** Opening RECORD EXTRACTS block **

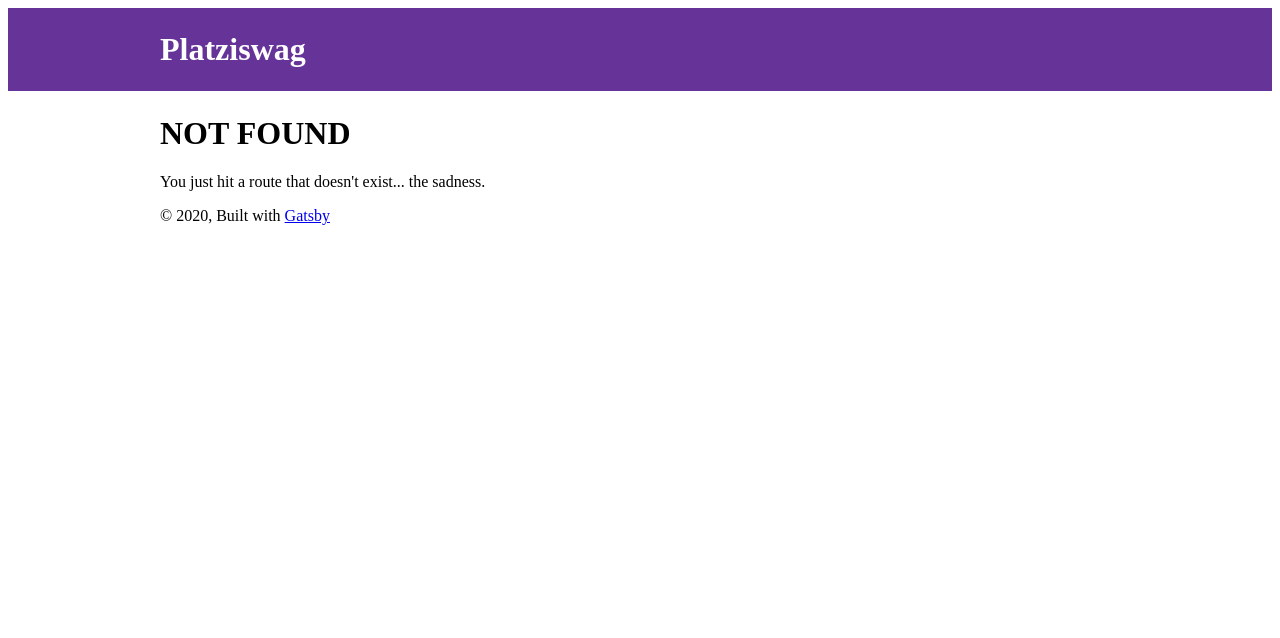
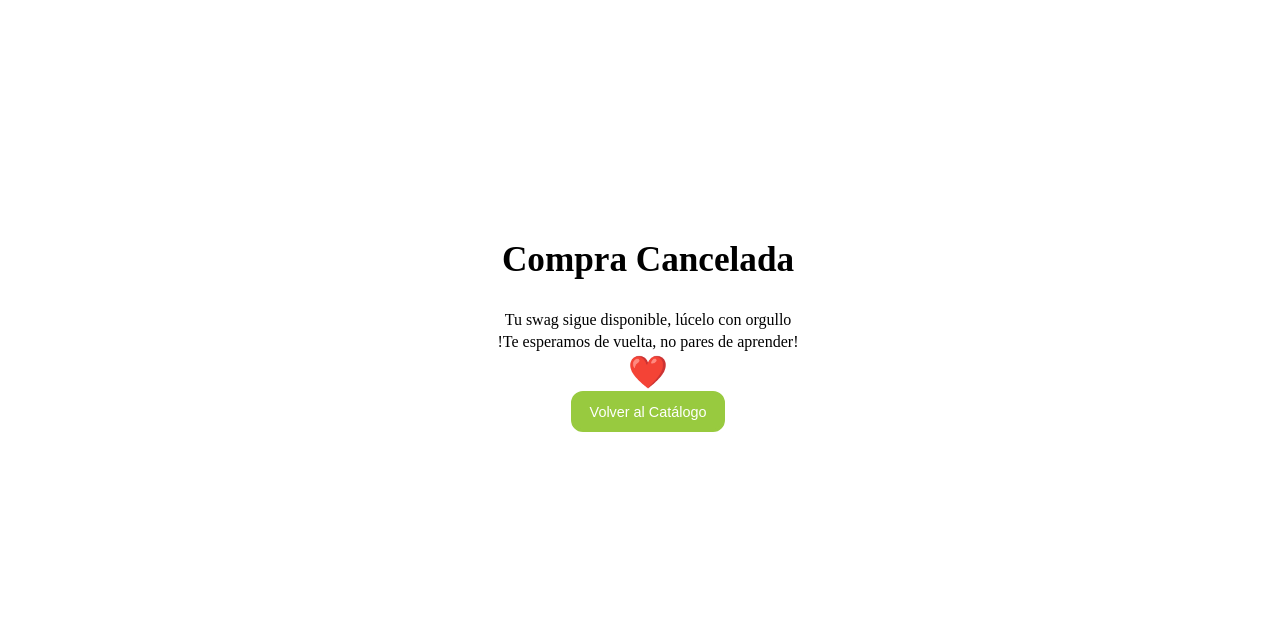
Before and after one commit to gilsantosjulian/gatsbycliproject, a Gatsby site: page /canceled in a window 1280 px wide. Before the commit this address had no page. Built offline with nearby package versions, Linux system fonts and the light colour scheme; Gatsby itself is replaced by a stand-in of ours.

Commit message:
:rocket: add canceled page

```diff
--- /dev/null
+++ b/src/pages/canceled.js
@@ -0,0 +1,21 @@
+import React from 'react'
+import { SEO } from '../components'
+import { Button, Purchase } from '../styles/components'
+import { Link } from 'gatsby'
+
+export default function thanks() {
+  return (
+    <div>
+      <SEO title='Compra Cancelada' />
+      <Purchase>
+        <h2>Compra Cancelada</h2>
+        <p>Tu swag sigue disponible, lúcelo con orgullo</p>
+        <p>!Te esperamos de vuelta, no pares de aprender!</p>
+        <span rol='img' aria-label='emoji'>❤️</span>
+        <Link to='/'>
+          <Button>Volver al Catálogo</Button>
+        </Link>
+      </Purchase>
+    </div>
+  )
+}
--- a/src/pages/index.js
+++ b/src/pages/index.js
@@ -1,18 +1,19 @@
 import React from "react"
 import { Link } from "gatsby"
-import { Jumbo } from "../../../gatsbycliproject/src/components/Jumbo"
+// import { Jumbo } from "../../../gatsbycliproject/src/components/Jumbo"
 
 import { Layout, SEO } from "../components"
 
 const IndexPage = () => (
   <Layout>
     <SEO title="Home" />
-    <Jumbo />
+    {/* <Jumbo /> */}
     <h1>Hi people</h1>
     <p>Welcome to your new Gatsby site.</p>
     <p>Now go build something great.</p>
-    <Link to="/page-2/">Go to page 2</Link>
-    <Link to="/thanks">Go to thanks</Link>
+    <p><Link to="/page-2/">Go to page 2</Link></p>
+    <p><Link to="/thanks">Go to thanks</Link></p>
+    <p><Link to="/canceled">Go to canceled</Link></p>
   </Layout>
 )
 
```
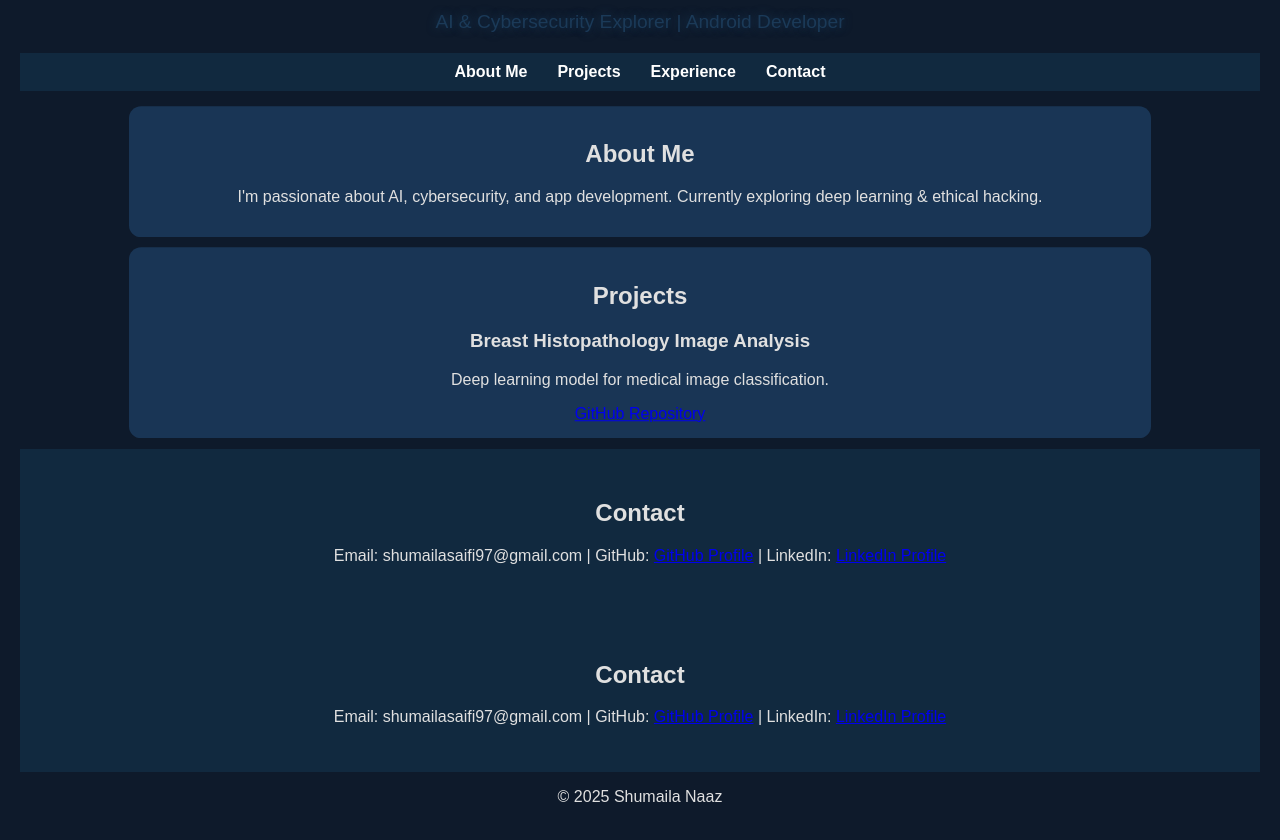
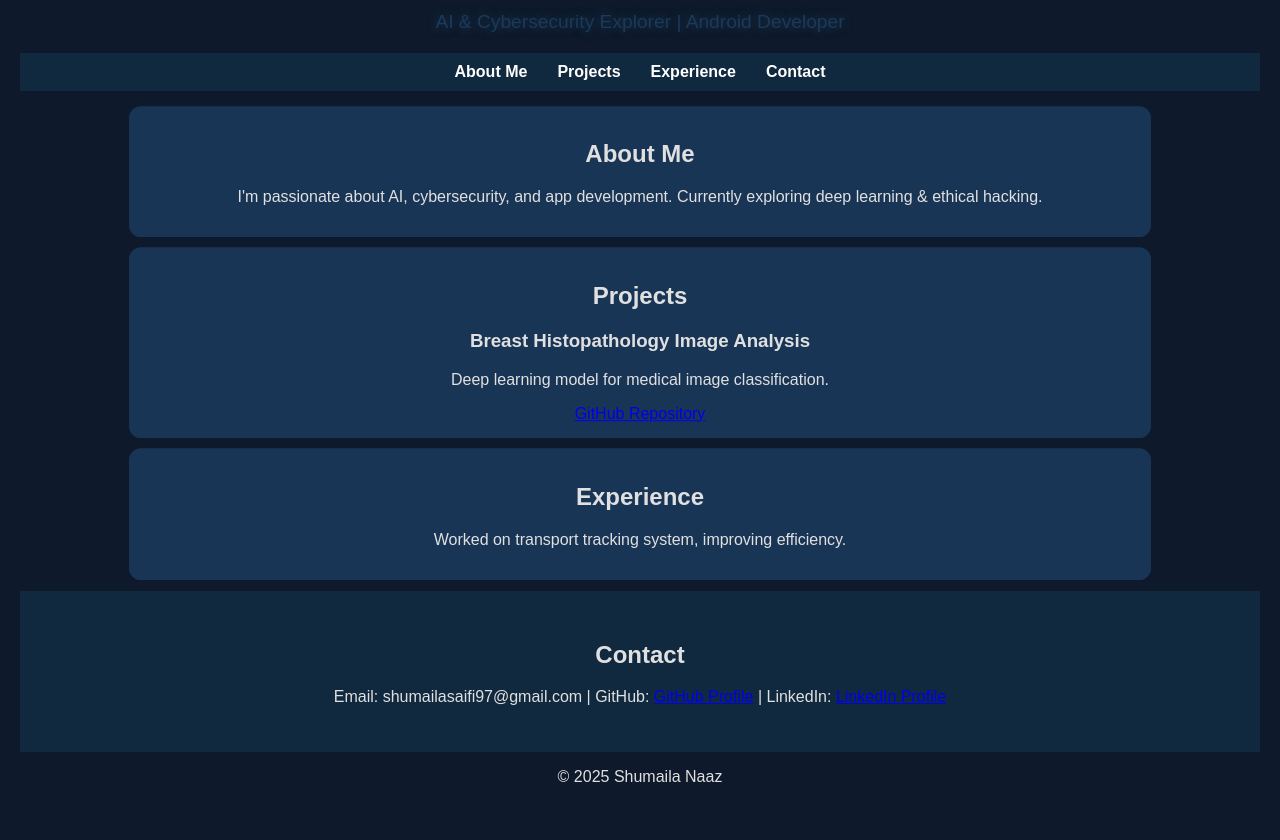
Before and after one commit to shumailasaifi/portfolio-website, a plain HTML site: page index.html in a window 1280 px wide. Shown: the part 128-968 px from the top of the page. Drawn offline with Linux system fonts and the light colour scheme.

Commit message:
Update index.html

```diff
--- a/index.html
+++ b/index.html
@@ -36,16 +36,15 @@
             </div>
         </section>
 
+        <section id="experience" class="float-card">
+            <h2>Experience</h2>
+            <p>Worked on transport tracking system, improving efficiency.</p>
+        </section>
+
         <section id="contact">
             <h2>Contact</h2>
             <p>Email: shumailasaifi97@gmail.com | GitHub: <a href="https://github.com/shumailasaifi">GitHub Profile</a> | LinkedIn: <a href="https://www.linkedin.com/in/shumaila-naaz-saifi97/">LinkedIn Profile</a></p>
         </section>
-
-        <section id="contact">
-    <h2>Contact</h2>
-    <p>Email: shumailasaifi97@gmail.com | GitHub: <a href="https://github.com/shumailasaifi">GitHub Profile</a> | LinkedIn: <a href="https://www.linkedin.com/in/shumaila-naaz-saifi97/">LinkedIn Profile</a></p>
-</section>
-
 
         <footer>
             <p>© 2025 Shumaila Naaz</p>
```
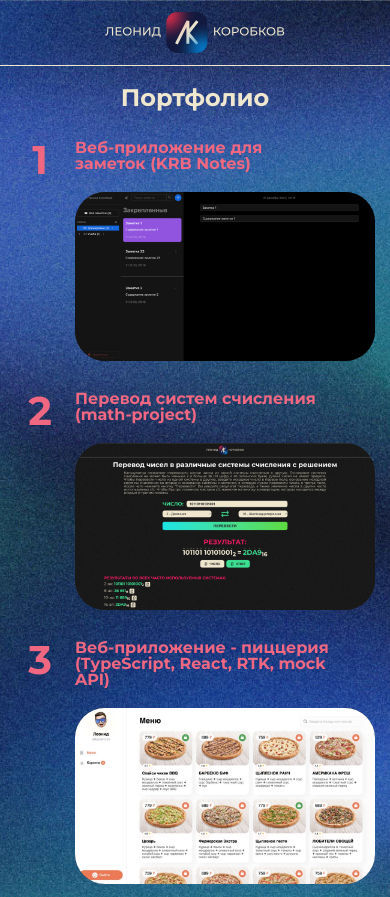
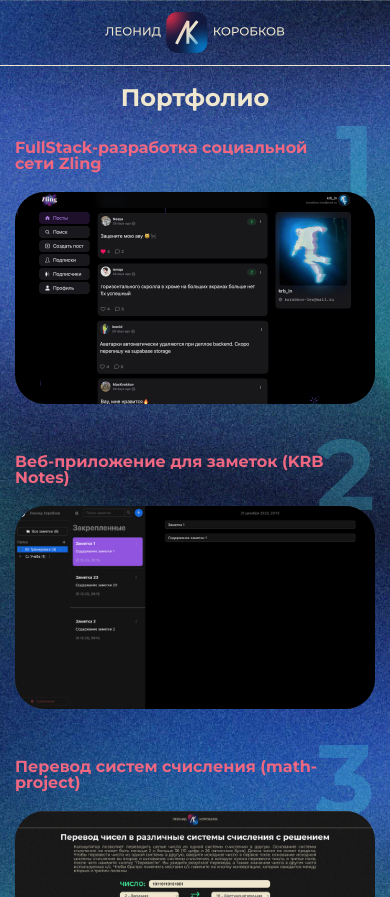
Before and after one commit to Leonid-Korobkov/Leonid-Korobkov.github.io, a plain HTML site: page index.html in a window 390 px wide. Shown: the top 897 px of the page. Drawn offline with Linux system fonts and the light colour scheme.

Commit message:
new project added and redesign

```diff
--- a/js/projectsData.js
+++ b/js/projectsData.js
@@ -1,4 +1,10 @@
 export const projectsData = [
+  {
+    title: 'FullStack-разработка социальной сети Zling',
+    link: 'https://zling.up.railway.app',
+    imageSrc: 'img/portfolio/min/zling.png',
+    alt: 'FullStack-разработка социальной сети Zling'
+  },
   {
     title: 'Веб-приложение для заметок (KRB Notes)',
     link: 'https://krb-notes.vercel.app/',
--- a/style.css
+++ b/style.css
@@ -178,12 +178,12 @@ sup {
 }
 .main__list {
   display: grid;
-  gap: 20px;
+  gap: 40px;
 }
 ul {
   list-style-type: none;
   counter-reset: num;
-  margin: 0 0 0 60px;
+  margin: 0;
   padding: 15px 0 5px 0;
   font-size: 16px;
 }
@@ -197,12 +197,13 @@ ul li:before {
   counter-increment: num;
   display: inline-block;
   position: absolute;
-  top: 0px;
-  left: -60px;
-  width: 50px;
-  color: #ef6780;
+  top: 50%;
+  transform: translate(0, -50%);
+  left: 0px;
+  color: #4de;
   text-align: center;
-  font-size: 40px;
+  font-size: 240px;
+  opacity: 0.15;
   font-weight: bold;
 }
 .main__item-link {
@@ -285,4 +286,13 @@ ul li:before {
   .main-title {
     font-size: 24px;
   }
+  ul li:before {
+    font-size: 100px;
+    top: 0;
+    transform: translate(0, -30%);
+    right: 0px;
+    left: auto;
+    opacity: 0.25;
+    font-weight: bold;
+  }
 }
```
Also changed, not shown: img/portfolio/min/zling.png (added).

** Closing RECORD EXTRACTS block **

- HOW TO COMPLETE THIS TASK -
Give the records again exactly as they stand, so that only the pictures are missing.

- EXERCISE ANSWER -
Before and after one commit to gilsantosjulian/gatsbycliproject, a Gatsby site: page /canceled in a window 1280 px wide. Before the commit this address had no page. Built offline with nearby package versions, Linux system fonts and the light colour scheme; Gatsby itself is replaced by a stand-in of ours.

Commit message:
:rocket: add canceled page

```diff
--- /dev/null
+++ b/src/pages/canceled.js
@@ -0,0 +1,21 @@
+import React from 'react'
+import { SEO } from '../components'
+import { Button, Purchase } from '../styles/components'
+import { Link } from 'gatsby'
+
+export default function thanks() {
+  return (
+    <div>
+      <SEO title='Compra Cancelada' />
+      <Purchase>
+        <h2>Compra Cancelada</h2>
+        <p>Tu swag sigue disponible, lúcelo con orgullo</p>
+        <p>!Te esperamos de vuelta, no pares de aprender!</p>
+        <span rol='img' aria-label='emoji'>❤️</span>
+        <Link to='/'>
+          <Button>Volver al Catálogo</Button>
+        </Link>
+      </Purchase>
+    </div>
+  )
+}
--- a/src/pages/index.js
+++ b/src/pages/index.js
@@ -1,18 +1,19 @@
 import React from "react"
 import { Link } from "gatsby"
-import { Jumbo } from "../../../gatsbycliproject/src/components/Jumbo"
+// import { Jumbo } from "../../../gatsbycliproject/src/components/Jumbo"
 
 import { Layout, SEO } from "../components"
 
 const IndexPage = () => (
   <Layout>
     <SEO title="Home" />
-    <Jumbo />
+    {/* <Jumbo /> */}
     <h1>Hi people</h1>
     <p>Welcome to your new Gatsby site.</p>
     <p>Now go build something great.</p>
-    <Link to="/page-2/">Go to page 2</Link>
-    <Link to="/thanks">Go to thanks</Link>
+    <p><Link to="/page-2/">Go to page 2</Link></p>
+    <p><Link to="/thanks">Go to thanks</Link></p>
+    <p><Link to="/canceled">Go to canceled</Link></p>
   </Layout>
 )
 
```
Before and after one commit to shumailasaifi/portfolio-website, a plain HTML site: page index.html in a window 1280 px wide. Shown: the part 128-968 px from the top of the page. Drawn offline with Linux system fonts and the light colour scheme.

Commit message:
Update index.html

```diff
--- a/index.html
+++ b/index.html
@@ -36,16 +36,15 @@
             </div>
         </section>
 
+        <section id="experience" class="float-card">
+            <h2>Experience</h2>
+            <p>Worked on transport tracking system, improving efficiency.</p>
+        </section>
+
         <section id="contact">
             <h2>Contact</h2>
             <p>Email: shumailasaifi97@gmail.com | GitHub: <a href="https://github.com/shumailasaifi">GitHub Profile</a> | LinkedIn: <a href="https://www.linkedin.com/in/shumaila-naaz-saifi97/">LinkedIn Profile</a></p>
         </section>
-
-        <section id="contact">
-    <h2>Contact</h2>
-    <p>Email: shumailasaifi97@gmail.com | GitHub: <a href="https://github.com/shumailasaifi">GitHub Profile</a> | LinkedIn: <a href="https://www.linkedin.com/in/shumaila-naaz-saifi97/">LinkedIn Profile</a></p>
-</section>
-
 
         <footer>
             <p>© 2025 Shumaila Naaz</p>
```
Before and after one commit to Leonid-Korobkov/Leonid-Korobkov.github.io, a plain HTML site: page index.html in a window 390 px wide. Shown: the top 897 px of the page. Drawn offline with Linux system fonts and the light colour scheme.

Commit message:
new project added and redesign

```diff
--- a/js/projectsData.js
+++ b/js/projectsData.js
@@ -1,4 +1,10 @@
 export const projectsData = [
+  {
+    title: 'FullStack-разработка социальной сети Zling',
+    link: 'https://zling.up.railway.app',
+    imageSrc: 'img/portfolio/min/zling.png',
+    alt: 'FullStack-разработка социальной сети Zling'
+  },
   {
     title: 'Веб-приложение для заметок (KRB Notes)',
     link: 'https://krb-notes.vercel.app/',
--- a/style.css
+++ b/style.css
@@ -178,12 +178,12 @@ sup {
 }
 .main__list {
   display: grid;
-  gap: 20px;
+  gap: 40px;
 }
 ul {
   list-style-type: none;
   counter-reset: num;
-  margin: 0 0 0 60px;
+  margin: 0;
   padding: 15px 0 5px 0;
   font-size: 16px;
 }
@@ -197,12 +197,13 @@ ul li:before {
   counter-increment: num;
   display: inline-block;
   position: absolute;
-  top: 0px;
-  left: -60px;
-  width: 50px;
-  color: #ef6780;
+  top: 50%;
+  transform: translate(0, -50%);
+  left: 0px;
+  color: #4de;
   text-align: center;
-  font-size: 40px;
+  font-size: 240px;
+  opacity: 0.15;
   font-weight: bold;
 }
 .main__item-link {
@@ -285,4 +286,13 @@ ul li:before {
   .main-title {
     font-size: 24px;
   }
+  ul li:before {
+    font-size: 100px;
+    top: 0;
+    transform: translate(0, -30%);
+    right: 0px;
+    left: auto;
+    opacity: 0.25;
+    font-weight: bold;
+  }
 }
```
Also changed, not shown: img/portfolio/min/zling.png (added).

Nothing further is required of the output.